Benefits to the Consumer
Cons to the Consumer
If you return the item, the full price you paid is returned to you. If you pay for shipping, the cost of shipping will not be refunded to you
If you buy more than one item, you are effectively paying for delivery multiple times (the delivery price is likely hidden in the cost of the item)
The price you see is the price you pay, you don't have to calculate any additional costs
The price of the product is not accurate to the product's value and artificially inflates its perceived worth
How does this compare with the pros and cons for the retailers and small businesses?
Benefits for the Retailer
Cons for the Retailer
People like the "perk" of free delivery and are more likely to fulfil their purchase
If the buyer returns the item and you have wrapped the delivery into the cost of the item, you have to refund the buyer the price they paid, which includes delivery
You appear in the "free delivery" filter, where consumers may go to find your items
If the buyers wishes to exchange the item and you have wrapped the delivery into the cost of the item, you are effectively paying for delivery multiple times when you send out the swap
If the parcel is lost/damaged, your delivery provider will refund the price of the item and the delivery cost paid
If you include the delivery cost in your item, they may appear more expensive and potentially put off consumers
The buyer may be more likely to return/exchange items as they never have to pay for delivery
Should I move to paid delivery
This is not a sustainable practice that seems to manipulate consumers and puts pressure on small businesses to constantly push themselves to using strategies that are not suitable for the size at which they operate.
By moving to paid delivery it could provide significantly greater transparency for my consumers.

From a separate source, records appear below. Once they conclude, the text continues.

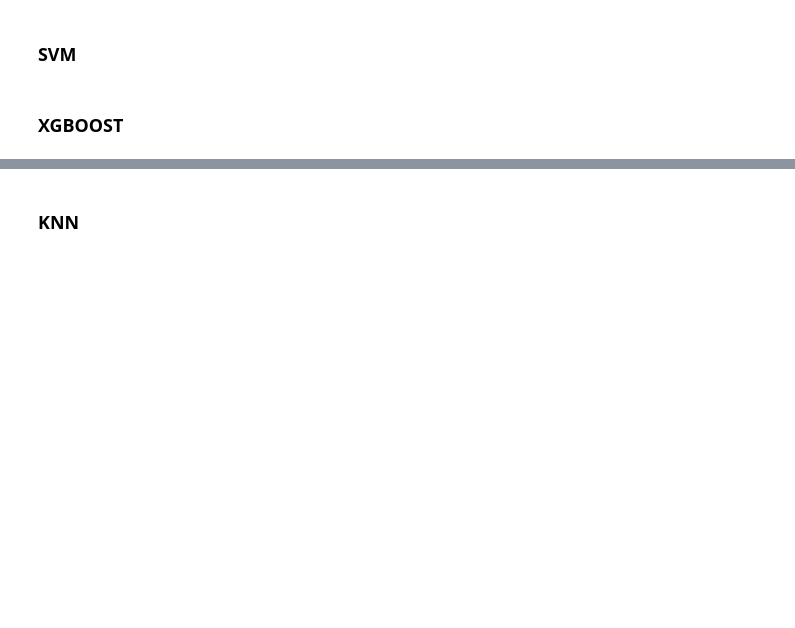
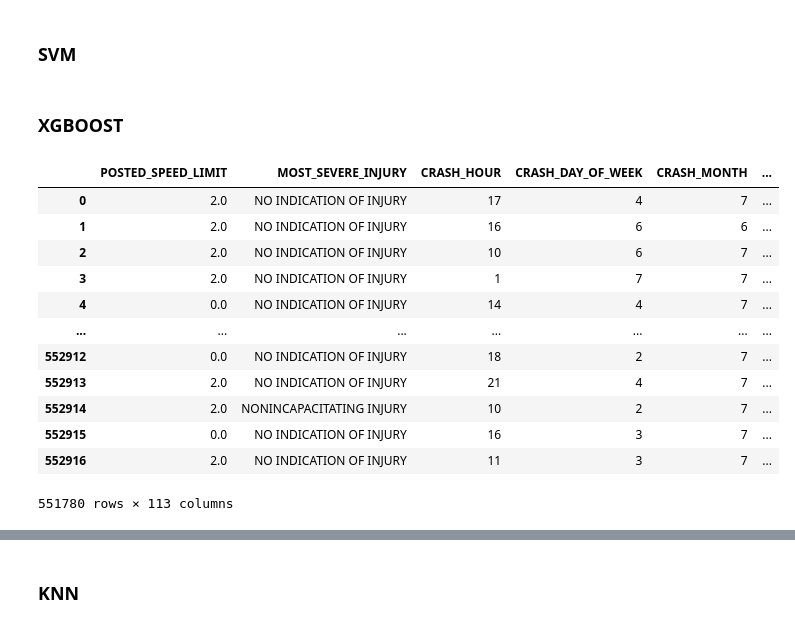
Before and after one commit to alexcasey92/Crash-Severity-Prediction, a Jupyter notebook: technical_notebook.ipynb, the cells around one changed output, grey strips where cells are left out. Drawn from its saved outputs; the diff is of its cells as text; code cells hidden in the pictures; blank space fills up the shorter version.

```diff
--- a/technical_notebook.ipynb
+++ b/technical_notebook.ipynb
@@ -971,3 +1028,19 @@ Some improvement, but model still couldnt prediict fatal accidents
+# %%
+crashes
+# %% [output]
+|  | POSTED_SPEED_LIMIT | MOST_SEVERE_INJURY | CRASH_HOUR | CRASH_DAY_OF_WEEK | CRASH_MONTH | ... |
+| 0 | 2.0 | NO INDICATION OF INJURY | 17 | 4 | 7 | ... |
+| 1 | 2.0 | NO INDICATION OF INJURY | 16 | 6 | 6 | ... |
+| 2 | 2.0 | NO INDICATION OF INJURY | 10 | 6 | 7 | ... |
+| 3 | 2.0 | NO INDICATION OF INJURY | 1 | 7 | 7 | ... |
+| 4 | 0.0 | NO INDICATION OF INJURY | 14 | 4 | 7 | ... |
+| ... | ... | ... | ... | ... | ... | ... |
+| 552912 | 0.0 | NO INDICATION OF INJURY | 18 | 2 | 7 | ... |
+| 552913 | 2.0 | NO INDICATION OF INJURY | 21 | 4 | 7 | ... |
+| 552914 | 2.0 | NONINCAPACITATING INJURY | 10 | 2 | 7 | ... |
+| 552915 | 0.0 | NO INDICATION OF INJURY | 16 | 3 | 7 | ... |
+| 552916 | 2.0 | NO INDICATION OF INJURY | 11 | 3 | 7 | ... |
+551780 rows × 113 columns
 # %%
 import xgboost as xgb
 from xgboost import XGBClassifier
```
Also changed, not shown: parts of 49 cells of this notebook, 1 other file.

Additionally, the value of my products would be more accurately represented and anyone who purchases more than one item will no longer be paying an inflated price.
Paid delivery could be considered the more ethical option as it doesn't exploit shopping habits
Shoppers who purchase more than one item will benefit from overall cheaper/accurate prices
My prices will accurately reflect the value of my items
It reduces the risk of partaking in a wasteful culture of returns and impulse buying and instead encourages customers to make more informed choices with their purchases
All items are sent via Royal Mail 2nd Class Signed For. This service costs me £4.20 per small parcel. In addition to Etsy fees and listing fees, packaging materials and the time it costs to print, package and dispatch each order, in addition to paying taxes. It costs me somewhere between £6-8 to send each parcel.
I don't want to risk jeopardising attracting customers to my business by no longer providing free delivery, but this is a subject that deeply concerns me regarding the ethics of how I run my business.
How does free delivery make you feel? Were you aware that prices are inflated elsewhere in order to cover that cost?
References and Further Reading
Ship Bob - There's No Such Thing as Free Shipping: How to Choose the Right Shipping Pricing Strategy
Fast Company - Free Shipping Is A Lie
Andrea K. Leigh - "Free Shipping" Online: The Truth About Who Pays It
The Guardian - UK surge in post-Christmas returns reveals dark side of online shopping boom